February 2, 2007
TT: Famous father, furious familyIt’s Friday! Yes! Today I wrap up a more than usually hectic week on the job (about which more below) with a Wall Street Journal drama column in which I review the New York premiere of Frank’s Home and file the last of three reports about my recent trip to Washington, D.C., this time discussing the Classical Theatre of Harlem’s King Lear:
Frank Lloyd Wright, like so many great artists, was a lousy family man. This amply documented fact inspired Richard Nelson’s “Frank’s Home,” a play about the master architect who designed the Guggenheim Museum, invented the carport and conducted a love life complicated enough to fuel a miniseries or two.
Mr. Nelson’s play, first seen earlier this season at Chicago’s Goodman Theatre in a production now being presented in New York by Playwrights Horizons, is partly a domestic drama and partly a meditation on the meaning and significance of art. The second part is better than the first. I see more than my share of plays about uncaring parents and their resentful children, and while “Frank’s Home” covers that oft-trod ground plausibly enough, I didn’t find Mr. Nelson’s rendering of the old, old story to be especially original or memorable. Far more interesting are the scenes in which Wright (Peter Weller) talks about his work, seeking to persuade his angry son (Jay Whittaker) that its quality redeems his failings as a father and husband…
The nation’s capital is playing host to a city-wide, season-long Shakespeare orgy. “Shakespeare in Washington,” which runs through June, consists of 100-plus presentations by 60 arts organizations—drama companies, dance troupes, opera houses, symphony orchestras, museums—celebrating the life and work of the greatest of all English-speaking playwrights. I dipped my toe into the stream by paying a visit to the Folger Shakespeare Library, where the Classical Theatre of Harlem, about which I’ve been hearing terrific buzz, is midway through a six-week run of “King Lear.” The company proved to be every bit as good as its reputation, and its “Lear,” previously seen in New York and Miami, is a highly impressive piece of work.
Alfred Preisser’s production is set in ancient Mesopotamia, and the program contains some fancy talk about how he conceives of the play as “a fairy tale in which Lear’s family is analogous to the universe.” Ignore it, please: Mr. Preisser’s “Lear” is a straightforward, colorfully costumed staging full of high-flying rhetoric and flamboyant physicality…

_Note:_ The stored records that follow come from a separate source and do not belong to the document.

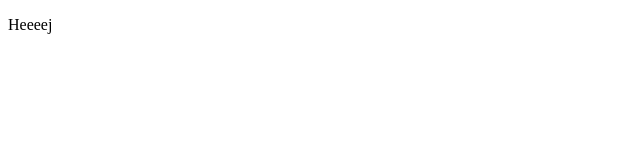
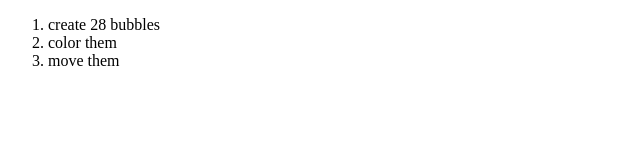
Before and after one commit to karolinerosenfeldt/testinggit, a plain HTML site: page index.html in a window 1280 px wide. Shown: the whole page, without its empty margins (0-640 px from the left). Drawn offline with Linux system fonts and the light colour scheme.

Commit message:
new branch the plan

```diff
--- a/index.html
+++ b/index.html
@@ -8,10 +8,10 @@
 </head>
 
 <body>
-    <article>
-        <p>
-            Heeeej
-        </p>
-    </article>
+    <ol>
+        <li>create 28 bubbles</li>
+        <li>color them</li>
+        <li>move them</li>
+    </ol>
 </body>
 </html>
```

No free link, so do do that voodoo that you do so well, or get smart and go here to subscribe to the Online Journal, a sound decision that will give you instant access to my column and the rest of the Journal’s Friday arts package. (If you’re already a subscriber, the column is here.)
Posted February 2, 2007 12:00 PM